However, the art of pre-selling goes beyond personal appearances. Pre-selling is the exact thing many startups need to determine whether or not they actually have a viable idea. Could you be so bold to offer an idea you haven’t built yet in exchange for commitments or money? If no one is willing to actually take money out of their wallet and pay for it, why bother? At least, get an email address!
My favorite example of pre-selling is Dropbox. Dropbox founder Drew Houston didn’t actually have the technology fully built when selling his idea of Dropbox to potential early adopters. So he made a video pretty much “faking it till he made it.” That video is still online today:
One of the largest pre-selling machines today is Kickstarter. If crowdfunding had been big back when Drew made this video, it could have been a great way to raise funds. The elements of a great Kickstarter campaign are the same when it comes to pre-selling.
The purpose of [pre-selling] is not to deceive people. The purpose is to verify the idea matters to your prospects and get revenue first so you can build something awesome. – Dane Maxwell
I have personally and successfully taught pre-selling to my clients and several entrepreneurs. But the success heavily relies on two things: Is the demand big enough? Can the founder deliver on the promises? Keep those in mind.
The recipe is simple…
The best pitch is usually the product by itself. Someone has a problem that is so bad, you present your product which just solves it for them. Once you pass that point, it’s all about the sales copy. Learn how to use words to get people excited and ready to buy. I review how to do both of these in my idea validation post.
Know How Much It Will Cost
How much will this project cost to make? It matters. You will have to factor in how much a developer costs if you aren’t coding it yourself. The same goes for designers, marketers, etc. Knowing your number can also give you a good picture of how many people you need to pre-purchase. Have to sell at least $10K to make this dream real? Get 50 people to pay you $200.
Just like Kickstarter funders, people expect and need rewards. If you are using Kickstarter to fund your business, great, you have no choice but to give people something. If you’re not giving anything, you’d better consider creating some kind of bonus offer to the people who show up first. The more rewards, the merrier. Feed me!
People want to know who they are dealing with. What have you done before? Have you been featured in any major news outlets? Have you partnered with any big clients? Did you even work in the industry before pitching this idea? Who cosigns you?
The answers to these aren’t necessarily going to break you, and they can help tremendously.
If your idea doesn’t work out, can you be honest with your customers as to why? Can you give the money back? Definitely do not consider pre-selling if you can’t say “YES” to those two questions.

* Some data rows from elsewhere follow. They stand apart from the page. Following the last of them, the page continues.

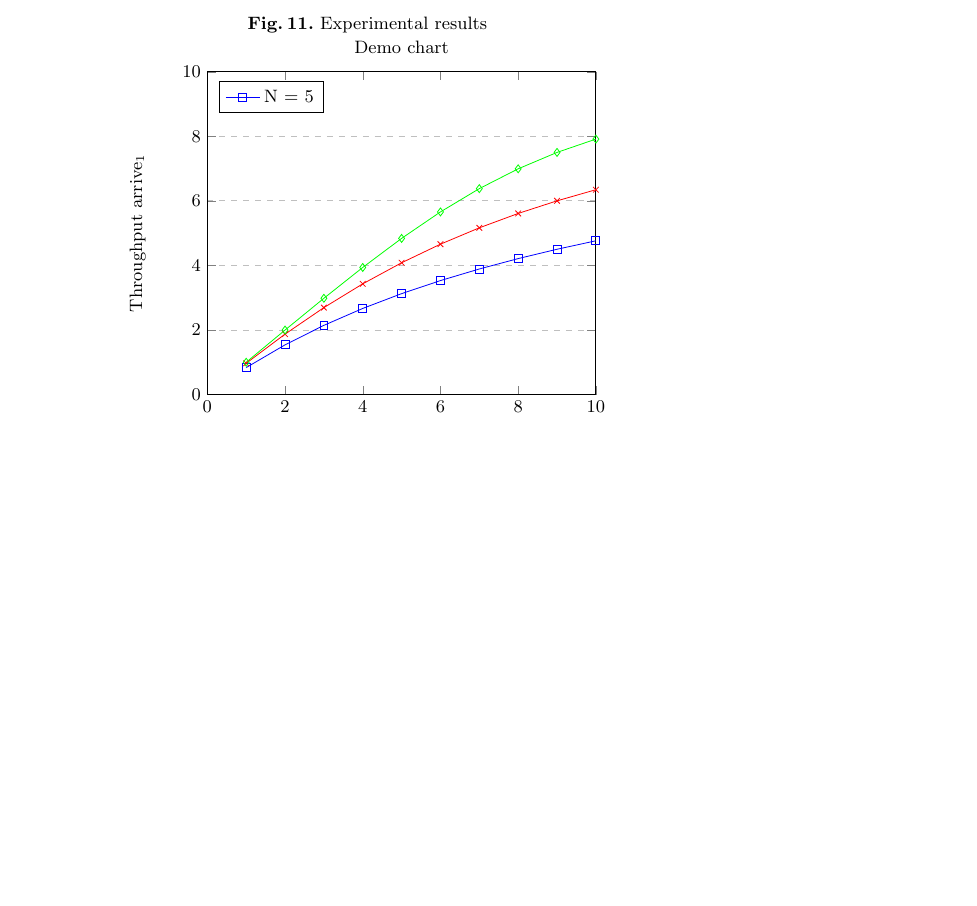
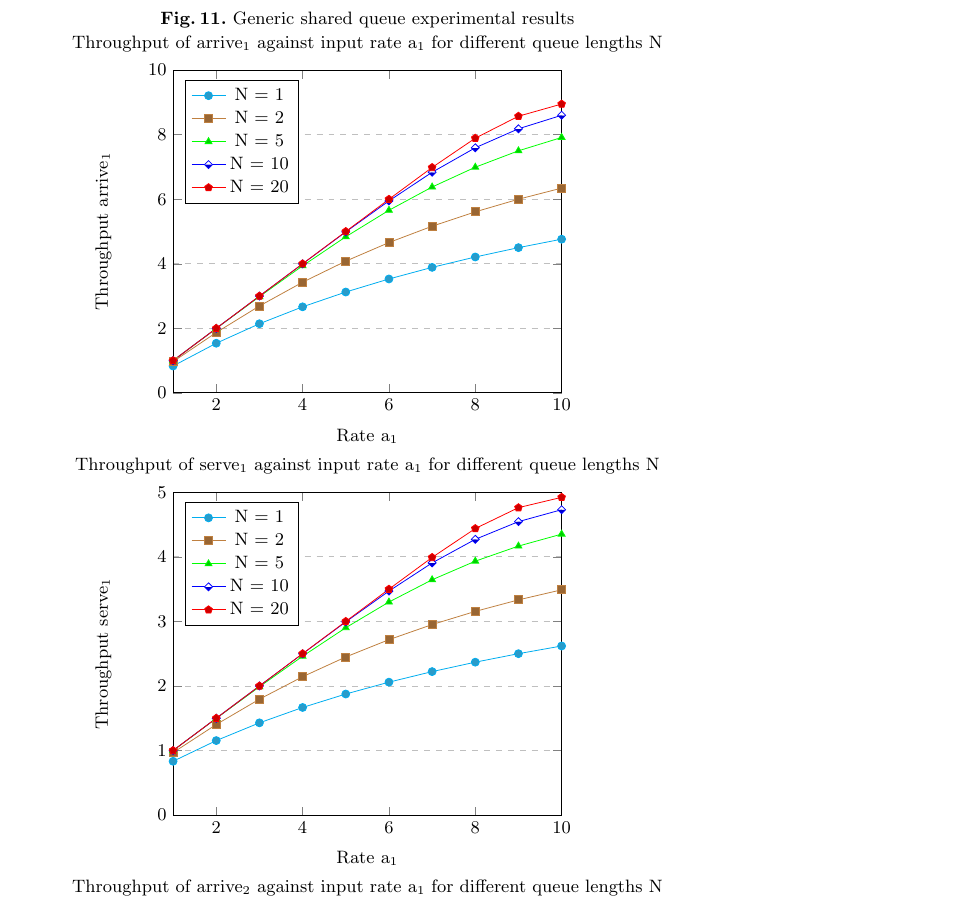
Before and after one commit to sshephard2/skewed-modelling, a LaTeX paper (Reports/Performance modelling of skewed demand in complex systems.tex, which reads Reports/modelling.tex): part of page 12 of 16 before the commit and part of page 13 of 17 after it, cut at the place of the change, the shorter picture padded with empty space. Compiled offline with pdfLaTeX.

Commit message:
Fix chart legends, include all results for generic shared queue

```diff
--- a/Reports/modelling.tex
+++ b/Reports/modelling.tex
@@ -105,42 +105,88 @@ CloudSim simulations require Java development for creation and modification, whi
 \end{figure}
 
 \begin{figure}
-	\caption{Experimental results}
+	\caption{Generic shared queue experimental results}
 	\centering
 	\begin{tikzpicture}
 	\begin{axis}[
-		title={Demo chart},
+		title={Throughput of arrive\textsubscript{1} against input rate a\textsubscript{1} for different queue lengths N},
 		xlabel={Rate a\textsubscript{1}},
 		ylabel={Throughput arrive\textsubscript{1}},
-		xmin=0, xmax=10,
+		xmin=1, xmax=10,
 		ymin=0, ymax=10,
-		xtick={0, 2, 4, 6, 8, 10},
-		ytick={0, 2, 4, 6, 8, 10},
 		legend pos=north west,
 		ymajorgrids=true,
 		grid style=dashed,
+		cycle multiindex* list={
+			mark list*
+				\nextlist
+			cyan,brown,green,blue,red
+		}
 	]
 
-	\addplot[
-		color=blue,
-		mark=square,
-		]
-		table [x index={0}, y index={1}, col sep=comma]{data/N1_arrive_1.csv};
-		\legend{N = 1}
+	\addplot table [x index={0}, y index={1}, col sep=comma]{data/N1_arrive_1.csv};
+	\addplot table [x index={0}, y index={1}, col sep=comma]{data/N2_arrive_1.csv};
+	\addplot table [x index={0}, y index={1}, col sep=comma]{data/N5_arrive_1.csv};
+	\addplot table [x index={0}, y index={1}, col sep=comma]{data/N10_arrive_1.csv};
+	\addplot table [x index={0}, y index={1}, col sep=comma]{data/N20_arrive_1.csv};
 
-	\addplot[
-		color=red,
-		mark=x,
-		]
-		table [x index={0}, y index={1}, col sep=comma]{data/N2_arrive_1.csv};
-		\legend{N = 2}
+	\legend{N = 1, N = 2, N = 5, N = 10, N = 20}
 
-	\addplot[
-		color=green,
-		mark=diamond,
-		]
-		table [x index={0}, y index={1}, col sep=comma]{data/N5_arrive_1.csv};
-		\legend{N = 5}
+	\end{axis}
+	\end{tikzpicture}
+
+	\begin{tikzpicture}
+	\begin{axis}[
+	title={Throughput of serve\textsubscript{1} against input rate a\textsubscript{1} for different queue lengths N},
+	xlabel={Rate a\textsubscript{1}},
+	ylabel={Throughput serve\textsubscript{1}},
+	xmin=1, xmax=10,
+	ymin=0, ymax=5,
+	legend pos=north west,
+	ymajorgrids=true,
+	grid style=dashed,
+	cycle multiindex* list={
+		mark list*
+		\nextlist
+		cyan,brown,green,blue,red
+	}
+	]
+
+	\addplot table [x index={0}, y index={1}, col sep=comma]{data/N1_serve_1.csv};
+	\addplot table [x index={0}, y index={1}, col sep=comma]{data/N2_serve_1.csv};
+	\addplot table [x index={0}, y index={1}, col sep=comma]{data/N5_serve_1.csv};
+	\addplot table [x index={0}, y index={1}, col sep=comma]{data/N10_serve_1.csv};
+	\addplot table [x index={0}, y index={1}, col sep=comma]{data/N20_serve_1.csv};
+
+	\legend{N = 1, N = 2, N = 5, N = 10, N = 20}
+
+	\end{axis}
+	\end{tikzpicture}
+
+	\begin{tikzpicture}
+	\begin{axis}[
+	title={Throughput of arrive\textsubscript{2} against input rate a\textsubscript{1} for different queue lengths N},
+	xlabel={Rate a\textsubscript{1}},
+	ylabel={Throughput arrive\textsubscript{2}},
+	xmin=1, xmax=10,
+	ymin=0.4, ymax=1,
+	legend pos=south west,
+	ymajorgrids=true,
+	grid style=dashed,
+	cycle multiindex* list={
+		mark list*
+		\nextlist
+		cyan,brown,green,blue,red
+	}
+	]
+
+	\addplot table [x index={0}, y index={1}, col sep=comma]{data/N1_arrive_2.csv};
+	\addplot table [x index={0}, y index={1}, col sep=comma]{data/N2_arrive_2.csv};
+	\addplot table [x index={0}, y index={1}, col sep=comma]{data/N5_arrive_2.csv};
+	\addplot table [x index={0}, y index={1}, col sep=comma]{data/N10_arrive_2.csv};
+	\addplot table [x index={0}, y index={1}, col sep=comma]{data/N20_arrive_2.csv};
+
+	\legend{N = 1, N = 2, N = 5, N = 10, N = 20}
 
 	\end{axis}
 	\end{tikzpicture}
```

Take what you just learned and apply it to your latest project. Feel free to give me a shout on Twitter at @anthonyfrasier if you have some ideas you want to run by me. Best of luck!